This movie is a fun watch-together pick for adult girlfriends; it's a safe bet that most men and teens aren't likely to appreciate it for all of its girly, goofy glory. Wiig and Mumolo affectionately parody "average American women," simultaneously making their characters the butt of the joke and lifting them up to be the hero that they truly are. While they don't always make the right choices, the pair clearly demonstrate traits that parents and caregivers want to instill in kids: kindness, forgiveness, positivity, and an appreciation for the little things in life. Both Barb and Star have hit rough patches -- unexpected divorce and unexpected unemployment -- but they bolster each other with unconditional encouragement and support. While the movie's premise is utterly ludicrous, the straight-faced jokes zip, dart, and zing like a high-scoring round of pinball.

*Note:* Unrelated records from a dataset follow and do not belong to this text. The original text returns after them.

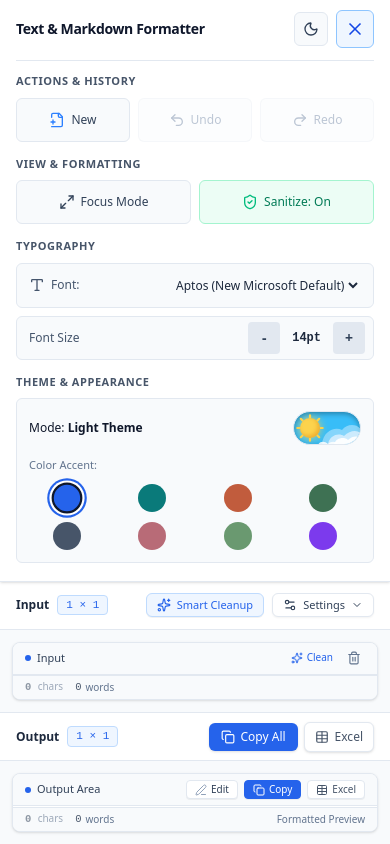
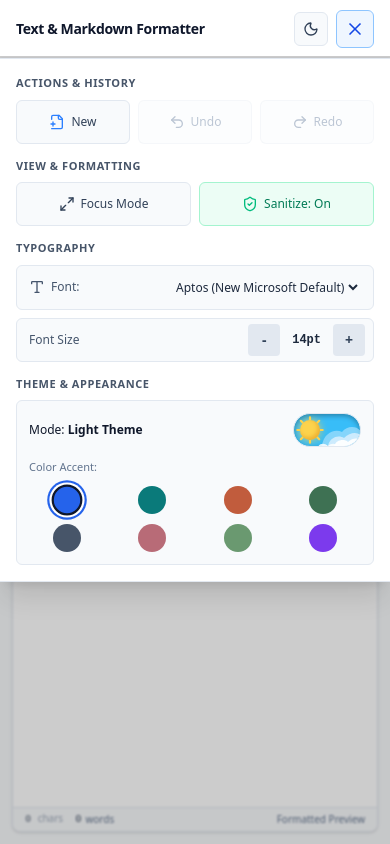
Before and after one commit to danhmujar/Text-Markdown-Formatter, a React (Vite) app: page / in a window 390 px wide. Both pictures are taken after a click on the button 355 px from the left and 29 px from the top of the page. Built offline with nearby package versions, Linux system fonts and the light colour scheme; a web font is replaced by a local one.

Commit message:
fix: mobile menu overlays Input/Output instead of pushing
- change #mobile-header-menu from in-flow mt-3 to absolute top-full left-0 right-0 with shadow
- add fixed backdrop bg-black/20 to close on outside click, preserve Input/Output height

```diff
--- a/src/components/Header.tsx
+++ b/src/components/Header.tsx
@@ -403,14 +403,22 @@ export const Header: React.FC<HeaderProps> = React.memo(function Header({
         </div>
       </div>
 
-      {/* Collapsed Mobile Menu (< 640px) */}
+      {/* Collapsed Mobile Menu (< 640px) — overlaying, does not push Input/Output */}
       {isMobileMenuOpen && (
-        <nav
-          id="mobile-header-menu"
-          aria-label="Mobile application navigation and settings"
-          className="sm:hidden mt-3 pt-3 border-t max-h-[calc(100vh-80px)] overflow-y-auto space-y-3.5 pb-2 animate-in fade-in slide-in-from-top-2 duration-150"
-          style={{ borderColor: 'var(--border-color)' }}
-        >
+        <>
+          <button
+            type="button"
+            aria-label="Close navigation menu"
+            onClick={() => setIsMobileMenuOpen(false)}
+            className="fixed inset-0 top-[56px] bg-black/20 backdrop-blur-[1px] sm:hidden z-30 cursor-default"
+            tabIndex={-1}
+          />
+          <nav
+            id="mobile-header-menu"
+            aria-label="Mobile application navigation and settings"
+            className="sm:hidden absolute top-full left-0 right-0 p-4 bg-[var(--panel-bg)] border-t border-b shadow-xl max-h-[calc(100vh-56px)] overflow-y-auto space-y-3.5 animate-in fade-in slide-in-from-top-2 duration-150 z-40"
+            style={{ borderColor: 'var(--border-color)', backgroundColor: 'var(--panel-bg)' }}
+          >
           {/* Group 1: Session & History Actions */}
           <div>
             <span
@@ -700,6 +708,7 @@ export const Header: React.FC<HeaderProps> = React.memo(function Header({
             </div>
           </div>
         </nav>
+        </>
       )}
     </header>
   );
```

Star is only a few degrees away from Wiig's infamous "Target lady" character from Saturday Night Live. But Wiig also plays villain Sharon Gordon Fisherman, a juicy, delicious, over-the-top femme fatale who plots to murder an entire town. She has a fictional skin pigmentation condition, which perpetuates the problematic choice to give villains (especially in comedies) disabilities. In this case, her condition makes her appear more sinister -- but also, it's clear, supposedly more laughable. Yes, it's a made-up disease, but it's quite reminiscent of albinism, an actual disorder that cinema almost exclusively associates with nefarious characters. At the same time, Sharon is full of self-confidence, spurning her handsome henchman Edgar's (Jamie Dornan) romantic overtures: It takes more than good looks to warm her cold heart. The ultimate redemption, though, is that Barb and Star's amazing friendship and positive attitude give the rest of us the warm fuzzies.